What are database warnings and How can I handle database warnings in JDBC

Warnings are issued by database to notify user of a problem which may not be very severe. Database warnings do not stop the execution of SQL statements. In JDBC SQLWarning is an exception that provides information on database access warnings. Warnings are silently chained to the object whose method caused it to be reported. Warnings may be retrieved from Connection, Statement, and ResultSet objects.

Handling SQLWarning from connection object

//Retrieving warning from connection object

SQLWarning warning = conn.getWarnings();

//Retrieving next warning from warning object itself

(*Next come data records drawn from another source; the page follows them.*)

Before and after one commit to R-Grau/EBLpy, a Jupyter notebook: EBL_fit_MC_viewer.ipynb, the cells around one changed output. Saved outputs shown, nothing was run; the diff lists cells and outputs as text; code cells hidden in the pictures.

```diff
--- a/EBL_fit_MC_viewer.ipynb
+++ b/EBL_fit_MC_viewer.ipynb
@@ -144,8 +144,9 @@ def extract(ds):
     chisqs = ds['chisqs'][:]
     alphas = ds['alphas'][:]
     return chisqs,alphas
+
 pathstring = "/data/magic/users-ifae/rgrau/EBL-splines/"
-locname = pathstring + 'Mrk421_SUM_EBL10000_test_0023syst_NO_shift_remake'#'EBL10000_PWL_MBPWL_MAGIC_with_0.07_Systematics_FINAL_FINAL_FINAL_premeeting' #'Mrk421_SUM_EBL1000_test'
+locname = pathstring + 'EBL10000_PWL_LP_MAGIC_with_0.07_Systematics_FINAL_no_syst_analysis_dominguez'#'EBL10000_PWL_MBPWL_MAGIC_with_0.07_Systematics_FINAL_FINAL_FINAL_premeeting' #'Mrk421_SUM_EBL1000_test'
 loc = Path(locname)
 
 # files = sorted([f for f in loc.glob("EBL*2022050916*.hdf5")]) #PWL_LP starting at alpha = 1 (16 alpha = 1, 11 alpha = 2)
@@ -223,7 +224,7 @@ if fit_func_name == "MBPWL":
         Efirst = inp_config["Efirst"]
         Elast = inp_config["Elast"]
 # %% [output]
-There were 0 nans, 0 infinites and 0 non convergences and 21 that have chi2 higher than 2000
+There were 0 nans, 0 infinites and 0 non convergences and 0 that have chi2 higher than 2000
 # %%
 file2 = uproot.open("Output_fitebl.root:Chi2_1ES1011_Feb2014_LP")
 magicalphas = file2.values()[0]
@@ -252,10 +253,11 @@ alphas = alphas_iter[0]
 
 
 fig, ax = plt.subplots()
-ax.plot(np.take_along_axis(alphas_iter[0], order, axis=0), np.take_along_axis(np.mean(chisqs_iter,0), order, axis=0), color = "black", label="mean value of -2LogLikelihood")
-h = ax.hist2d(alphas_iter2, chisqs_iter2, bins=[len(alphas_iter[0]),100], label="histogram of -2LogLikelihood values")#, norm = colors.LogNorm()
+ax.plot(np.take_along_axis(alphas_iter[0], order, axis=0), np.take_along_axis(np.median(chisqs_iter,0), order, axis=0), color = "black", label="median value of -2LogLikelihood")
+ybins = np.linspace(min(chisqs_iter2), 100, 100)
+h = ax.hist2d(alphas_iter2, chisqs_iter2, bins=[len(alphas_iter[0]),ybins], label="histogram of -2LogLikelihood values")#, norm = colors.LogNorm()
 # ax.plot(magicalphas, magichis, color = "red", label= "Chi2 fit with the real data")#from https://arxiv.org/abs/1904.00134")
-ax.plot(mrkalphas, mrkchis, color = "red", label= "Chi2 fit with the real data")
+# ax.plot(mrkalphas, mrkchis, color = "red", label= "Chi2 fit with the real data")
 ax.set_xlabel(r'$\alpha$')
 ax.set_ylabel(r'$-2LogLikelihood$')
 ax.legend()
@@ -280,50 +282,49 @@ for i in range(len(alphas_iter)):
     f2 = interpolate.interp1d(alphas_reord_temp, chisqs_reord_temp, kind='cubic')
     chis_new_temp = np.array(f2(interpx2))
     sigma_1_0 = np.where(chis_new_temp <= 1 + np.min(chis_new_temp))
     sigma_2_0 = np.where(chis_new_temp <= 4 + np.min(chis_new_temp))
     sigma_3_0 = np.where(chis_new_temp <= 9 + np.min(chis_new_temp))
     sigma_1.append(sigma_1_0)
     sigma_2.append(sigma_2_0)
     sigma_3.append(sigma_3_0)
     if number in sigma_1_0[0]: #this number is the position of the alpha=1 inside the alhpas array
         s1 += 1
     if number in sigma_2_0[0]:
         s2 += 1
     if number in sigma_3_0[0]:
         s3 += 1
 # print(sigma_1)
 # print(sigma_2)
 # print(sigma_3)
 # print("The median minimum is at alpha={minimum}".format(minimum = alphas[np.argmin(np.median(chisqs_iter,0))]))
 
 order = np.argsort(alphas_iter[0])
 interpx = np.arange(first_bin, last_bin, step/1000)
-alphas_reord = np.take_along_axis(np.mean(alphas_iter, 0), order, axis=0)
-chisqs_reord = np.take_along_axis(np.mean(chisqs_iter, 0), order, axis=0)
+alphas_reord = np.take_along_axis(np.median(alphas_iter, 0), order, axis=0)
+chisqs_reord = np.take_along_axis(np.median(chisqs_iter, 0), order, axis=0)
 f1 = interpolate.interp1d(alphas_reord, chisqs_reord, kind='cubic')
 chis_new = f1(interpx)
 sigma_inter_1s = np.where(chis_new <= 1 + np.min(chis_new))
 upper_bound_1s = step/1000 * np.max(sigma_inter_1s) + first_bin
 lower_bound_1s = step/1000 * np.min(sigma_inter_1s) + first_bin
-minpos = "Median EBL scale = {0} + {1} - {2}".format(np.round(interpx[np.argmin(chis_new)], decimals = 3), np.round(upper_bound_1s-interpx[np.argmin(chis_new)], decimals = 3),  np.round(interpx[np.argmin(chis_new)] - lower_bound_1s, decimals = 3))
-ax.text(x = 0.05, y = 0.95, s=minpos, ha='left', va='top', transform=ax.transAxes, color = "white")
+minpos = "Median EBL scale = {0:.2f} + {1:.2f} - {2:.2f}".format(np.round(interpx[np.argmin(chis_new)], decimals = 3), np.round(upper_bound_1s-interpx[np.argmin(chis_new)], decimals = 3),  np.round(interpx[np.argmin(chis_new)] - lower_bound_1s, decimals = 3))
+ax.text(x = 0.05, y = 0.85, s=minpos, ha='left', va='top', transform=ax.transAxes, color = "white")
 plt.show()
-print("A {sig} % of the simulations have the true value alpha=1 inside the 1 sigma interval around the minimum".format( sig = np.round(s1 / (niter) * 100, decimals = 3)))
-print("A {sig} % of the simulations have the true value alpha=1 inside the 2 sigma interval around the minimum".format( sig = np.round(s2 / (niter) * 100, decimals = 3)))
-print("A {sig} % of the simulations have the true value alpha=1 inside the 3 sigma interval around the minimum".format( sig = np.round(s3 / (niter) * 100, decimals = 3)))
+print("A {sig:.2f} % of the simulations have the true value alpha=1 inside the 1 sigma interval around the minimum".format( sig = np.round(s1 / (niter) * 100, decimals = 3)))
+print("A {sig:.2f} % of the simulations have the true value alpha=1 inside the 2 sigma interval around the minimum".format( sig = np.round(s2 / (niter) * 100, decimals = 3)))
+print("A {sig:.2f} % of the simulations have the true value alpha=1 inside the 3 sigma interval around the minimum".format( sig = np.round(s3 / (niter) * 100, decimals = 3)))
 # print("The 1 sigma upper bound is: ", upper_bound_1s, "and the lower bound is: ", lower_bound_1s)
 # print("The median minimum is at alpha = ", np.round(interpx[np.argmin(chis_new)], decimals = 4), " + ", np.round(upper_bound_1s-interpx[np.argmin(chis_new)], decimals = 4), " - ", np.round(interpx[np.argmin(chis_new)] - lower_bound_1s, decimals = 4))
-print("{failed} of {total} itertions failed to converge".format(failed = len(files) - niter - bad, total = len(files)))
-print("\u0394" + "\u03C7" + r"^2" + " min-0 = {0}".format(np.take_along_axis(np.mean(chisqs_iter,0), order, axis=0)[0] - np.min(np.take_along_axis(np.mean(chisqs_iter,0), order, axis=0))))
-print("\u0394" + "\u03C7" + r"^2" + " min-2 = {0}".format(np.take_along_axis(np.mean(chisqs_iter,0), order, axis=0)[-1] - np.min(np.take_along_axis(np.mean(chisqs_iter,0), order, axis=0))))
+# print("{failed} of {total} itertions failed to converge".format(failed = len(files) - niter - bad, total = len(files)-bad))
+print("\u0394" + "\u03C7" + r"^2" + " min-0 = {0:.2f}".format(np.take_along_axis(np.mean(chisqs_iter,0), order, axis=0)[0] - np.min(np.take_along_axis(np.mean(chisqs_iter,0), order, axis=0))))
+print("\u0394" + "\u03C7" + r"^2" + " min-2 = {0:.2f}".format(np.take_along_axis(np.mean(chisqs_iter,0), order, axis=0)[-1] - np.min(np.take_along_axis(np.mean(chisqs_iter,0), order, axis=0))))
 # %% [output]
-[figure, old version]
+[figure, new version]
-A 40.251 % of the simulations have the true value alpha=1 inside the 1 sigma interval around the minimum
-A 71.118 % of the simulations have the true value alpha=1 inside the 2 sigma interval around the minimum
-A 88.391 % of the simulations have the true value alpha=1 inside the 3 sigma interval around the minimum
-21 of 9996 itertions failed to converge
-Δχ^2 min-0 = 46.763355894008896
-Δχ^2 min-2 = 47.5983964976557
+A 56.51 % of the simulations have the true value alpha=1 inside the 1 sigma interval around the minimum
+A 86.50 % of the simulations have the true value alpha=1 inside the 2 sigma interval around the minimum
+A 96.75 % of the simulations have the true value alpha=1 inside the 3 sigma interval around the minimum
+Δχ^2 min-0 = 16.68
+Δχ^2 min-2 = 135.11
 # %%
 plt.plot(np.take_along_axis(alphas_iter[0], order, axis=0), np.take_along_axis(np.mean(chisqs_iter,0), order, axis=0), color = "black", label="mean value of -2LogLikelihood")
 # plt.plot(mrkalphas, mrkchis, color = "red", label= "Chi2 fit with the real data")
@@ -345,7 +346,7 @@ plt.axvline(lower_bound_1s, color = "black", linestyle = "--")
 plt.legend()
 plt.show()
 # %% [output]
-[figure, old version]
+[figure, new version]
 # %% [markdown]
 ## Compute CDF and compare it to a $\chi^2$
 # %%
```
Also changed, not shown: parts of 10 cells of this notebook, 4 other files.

SQLWarning nextWarning = warning.getNextWarning();

//Clear all warnings reported for this Connection object.


Handling SQLWarning from Statement object

//Retrieving warning from statement object

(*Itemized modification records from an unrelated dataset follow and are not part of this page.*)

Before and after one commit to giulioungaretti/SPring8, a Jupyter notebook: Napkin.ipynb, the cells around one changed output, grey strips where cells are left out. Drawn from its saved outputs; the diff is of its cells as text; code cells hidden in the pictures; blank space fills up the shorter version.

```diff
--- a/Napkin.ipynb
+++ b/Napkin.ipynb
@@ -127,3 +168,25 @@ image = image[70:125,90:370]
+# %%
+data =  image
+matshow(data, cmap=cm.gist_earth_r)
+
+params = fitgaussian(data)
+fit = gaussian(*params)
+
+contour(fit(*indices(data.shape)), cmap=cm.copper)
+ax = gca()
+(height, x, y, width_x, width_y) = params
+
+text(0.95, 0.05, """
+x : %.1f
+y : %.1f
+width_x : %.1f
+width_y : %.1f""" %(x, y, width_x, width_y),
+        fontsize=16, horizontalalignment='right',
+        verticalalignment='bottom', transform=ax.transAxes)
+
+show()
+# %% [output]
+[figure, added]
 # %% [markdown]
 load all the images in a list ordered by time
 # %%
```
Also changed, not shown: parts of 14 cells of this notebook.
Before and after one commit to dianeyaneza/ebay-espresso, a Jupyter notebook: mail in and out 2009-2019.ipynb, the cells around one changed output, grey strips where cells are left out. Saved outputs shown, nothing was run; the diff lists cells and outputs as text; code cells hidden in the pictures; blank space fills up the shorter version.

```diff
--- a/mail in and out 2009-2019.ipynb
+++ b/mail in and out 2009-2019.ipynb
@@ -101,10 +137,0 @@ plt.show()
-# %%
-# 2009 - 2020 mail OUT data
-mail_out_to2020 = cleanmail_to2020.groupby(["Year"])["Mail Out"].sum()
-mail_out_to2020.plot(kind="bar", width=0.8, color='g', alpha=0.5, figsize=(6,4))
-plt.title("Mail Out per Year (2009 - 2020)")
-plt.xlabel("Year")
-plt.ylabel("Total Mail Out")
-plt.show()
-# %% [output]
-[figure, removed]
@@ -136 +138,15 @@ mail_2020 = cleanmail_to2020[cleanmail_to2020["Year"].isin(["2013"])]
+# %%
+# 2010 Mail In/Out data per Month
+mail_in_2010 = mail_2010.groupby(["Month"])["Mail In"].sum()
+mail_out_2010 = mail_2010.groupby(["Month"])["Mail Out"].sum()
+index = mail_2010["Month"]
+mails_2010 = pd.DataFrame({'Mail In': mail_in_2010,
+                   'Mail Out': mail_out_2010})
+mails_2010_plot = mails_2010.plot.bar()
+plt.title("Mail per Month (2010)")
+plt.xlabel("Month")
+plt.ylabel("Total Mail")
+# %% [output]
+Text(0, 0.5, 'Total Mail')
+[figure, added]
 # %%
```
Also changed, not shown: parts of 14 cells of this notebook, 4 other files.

//Retrieving next warning from warning object itself

SQLWarning nextWarning = warning.getNextWarning();

//Clear all warnings reported for this Statement object.


Handling SQLWarning from ResultSet object

//Retrieving warning from resultset object


//Retrieving next warning from warning object itself

SQLWarning nextWarning = warning.getNextWarning();

//Clear all warnings reported for this resultset object.


The call to getWarnings() method in any of above way retrieves the first warning reported by calls on this object. If there is more than one warning, subsequent warnings will be chained to the first one and can be retrieved by calling the method SQLWarning.getNextWarning on the warning that was retrieved previously. A call to clearWarnings() method clears all warnings reported for this object. After a call to this method, the method getWarnings returns null until a new warning is reported for this object. Trying to callgetWarning() on a connection after it has been closed will cause an SQLException to be thrown. Similarly, trying to retrieve a warning on a statement after it has been closed or on a result set after it has been closed will cause an SQLException to be thrown. Note that closing a statement also closes a result set that it might have produced.